I would personally never ask anyone to work for free. Gracefully remind the clients that you have got bills to pay and also let them know that they should shell out money if they want to build a great product. Sweat equity is a thing that works under very specific circumstances with known team imho. If the founding team has vision and a strategy to sell, they will/should also have some money to build the initial version of the product.

David M

January 19th, 2018

Not enough information here. Nothing wrong with equity depending on the situation, and in some cases you will make far more because you have an equity stake. As for the advice to ask for 49%, do yourself a favor and DON"T do that because you will come across like you have no idea what you are doing and you will likely offend the startup. The issue that becomes complicated about taking equity (Which is not the same thing as Pro-Bono btw) is that you have to develop a skillset or use one, that involves evaluating that business. You have to evaluate their business plan to see if they actually stand a chance at making money and SOON. If I were in your position, I would do this. First look to your own company and evaluate your resources and how much of them you can allot for equity based deals. Try to obviously keep the focus on the paying clients. But if you can devote or create a very small division to evaluate equity based deals for startups, you may end up hitting some really big homeruns. In some regards it would almost be like you are creating an inhouse investment division, although you would have a very narrow focus limited to your company's main work. In such a case, there is no set rate for equity. No one is going to give you 49% or anywhere near it unless you are creating their business and building it for them and also investing in it. As for the right amount, again no way to figure out what that is with no more information. Could be as low as 2-3% could be as high as 10% or maybe more. Again..depends on what you are doing. You might also consider suggesting a % of sales for any revenue generated directly on what you build for them. And that could be as limited as a few months or all the way to in perpetuity...again just depends on the scope of what you are doing.

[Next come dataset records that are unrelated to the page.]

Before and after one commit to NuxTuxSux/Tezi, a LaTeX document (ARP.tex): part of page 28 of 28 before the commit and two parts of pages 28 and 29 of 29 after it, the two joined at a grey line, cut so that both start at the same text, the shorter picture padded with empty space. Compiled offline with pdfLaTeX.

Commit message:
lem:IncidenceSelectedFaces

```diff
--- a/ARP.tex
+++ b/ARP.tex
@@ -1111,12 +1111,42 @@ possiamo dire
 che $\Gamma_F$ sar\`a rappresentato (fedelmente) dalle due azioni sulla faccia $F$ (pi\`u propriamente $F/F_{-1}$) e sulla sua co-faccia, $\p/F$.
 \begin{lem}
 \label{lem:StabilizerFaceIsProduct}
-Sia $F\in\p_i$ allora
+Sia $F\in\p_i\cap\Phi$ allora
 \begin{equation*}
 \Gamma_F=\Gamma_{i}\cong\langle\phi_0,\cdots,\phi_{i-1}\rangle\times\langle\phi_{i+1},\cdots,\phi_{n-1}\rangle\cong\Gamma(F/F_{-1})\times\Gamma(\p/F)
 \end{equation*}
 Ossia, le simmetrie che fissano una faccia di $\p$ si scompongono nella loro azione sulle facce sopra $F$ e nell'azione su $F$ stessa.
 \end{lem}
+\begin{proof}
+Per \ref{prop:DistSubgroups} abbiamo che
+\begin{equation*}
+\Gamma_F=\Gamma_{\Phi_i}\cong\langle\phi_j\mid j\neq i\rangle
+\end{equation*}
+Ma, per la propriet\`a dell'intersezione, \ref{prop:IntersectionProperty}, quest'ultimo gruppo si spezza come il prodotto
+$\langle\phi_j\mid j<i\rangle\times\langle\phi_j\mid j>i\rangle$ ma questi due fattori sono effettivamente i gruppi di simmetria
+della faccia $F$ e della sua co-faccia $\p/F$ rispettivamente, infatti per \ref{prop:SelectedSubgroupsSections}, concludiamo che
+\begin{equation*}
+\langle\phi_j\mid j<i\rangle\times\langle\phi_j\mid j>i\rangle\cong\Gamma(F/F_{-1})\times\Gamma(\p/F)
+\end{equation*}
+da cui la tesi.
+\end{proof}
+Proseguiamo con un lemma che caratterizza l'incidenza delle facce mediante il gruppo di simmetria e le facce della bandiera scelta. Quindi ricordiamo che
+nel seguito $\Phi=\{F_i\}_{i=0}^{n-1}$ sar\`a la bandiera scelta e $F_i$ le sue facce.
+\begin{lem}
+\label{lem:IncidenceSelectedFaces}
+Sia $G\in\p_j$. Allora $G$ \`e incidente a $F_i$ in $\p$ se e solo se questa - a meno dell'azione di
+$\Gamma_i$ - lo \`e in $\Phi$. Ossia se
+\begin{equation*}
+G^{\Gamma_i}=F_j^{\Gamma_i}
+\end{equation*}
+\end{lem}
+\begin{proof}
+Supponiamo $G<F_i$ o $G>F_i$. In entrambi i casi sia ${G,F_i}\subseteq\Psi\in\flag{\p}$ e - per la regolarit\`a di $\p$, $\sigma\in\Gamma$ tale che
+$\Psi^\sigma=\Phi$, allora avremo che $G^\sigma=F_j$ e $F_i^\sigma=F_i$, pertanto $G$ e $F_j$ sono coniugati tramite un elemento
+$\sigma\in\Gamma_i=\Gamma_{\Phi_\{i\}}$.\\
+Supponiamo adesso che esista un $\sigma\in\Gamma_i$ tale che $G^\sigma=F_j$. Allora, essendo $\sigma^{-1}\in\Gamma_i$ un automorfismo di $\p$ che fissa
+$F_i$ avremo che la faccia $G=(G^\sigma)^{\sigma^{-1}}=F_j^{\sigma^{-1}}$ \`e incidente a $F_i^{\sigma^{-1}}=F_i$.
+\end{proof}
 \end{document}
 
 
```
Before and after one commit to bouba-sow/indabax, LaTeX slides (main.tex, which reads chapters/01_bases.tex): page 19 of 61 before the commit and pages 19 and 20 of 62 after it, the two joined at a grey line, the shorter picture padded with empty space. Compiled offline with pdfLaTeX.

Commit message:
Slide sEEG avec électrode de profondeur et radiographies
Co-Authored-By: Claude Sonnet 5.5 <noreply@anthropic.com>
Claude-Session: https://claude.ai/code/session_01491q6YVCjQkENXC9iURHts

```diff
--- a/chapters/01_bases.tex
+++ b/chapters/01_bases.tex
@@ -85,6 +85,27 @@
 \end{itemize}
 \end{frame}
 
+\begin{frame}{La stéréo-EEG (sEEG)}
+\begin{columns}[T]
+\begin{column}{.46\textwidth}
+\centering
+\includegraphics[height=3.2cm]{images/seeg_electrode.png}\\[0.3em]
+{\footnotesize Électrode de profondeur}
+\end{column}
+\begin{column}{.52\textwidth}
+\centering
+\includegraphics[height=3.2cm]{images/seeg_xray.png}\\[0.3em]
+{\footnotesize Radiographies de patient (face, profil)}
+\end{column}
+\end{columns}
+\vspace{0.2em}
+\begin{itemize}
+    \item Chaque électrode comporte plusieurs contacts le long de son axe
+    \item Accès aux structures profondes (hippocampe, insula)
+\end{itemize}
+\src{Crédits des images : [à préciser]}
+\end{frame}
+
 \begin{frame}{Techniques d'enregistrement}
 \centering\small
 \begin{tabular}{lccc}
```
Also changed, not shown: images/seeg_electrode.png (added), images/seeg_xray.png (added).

Kirill Pertsev

January 18th, 2018

Assuming that you can actually afford "pro bono" work, as lawyers put it, and you believe in their idea then go ahead. As for the price structure, it's pretty easy - ask for 49% of equity. It's absolutely fair. Once you ask you'll see them quickly disappear. Problem solved, you didn't say "no" to the customer and you got rid of a freerider.

Saransh Sharma Product Developer

January 18th, 2018

I think then answer is to say no directly because your time is your value and if they are not investing their time which is hence value it means it's not worth it.


Money talks.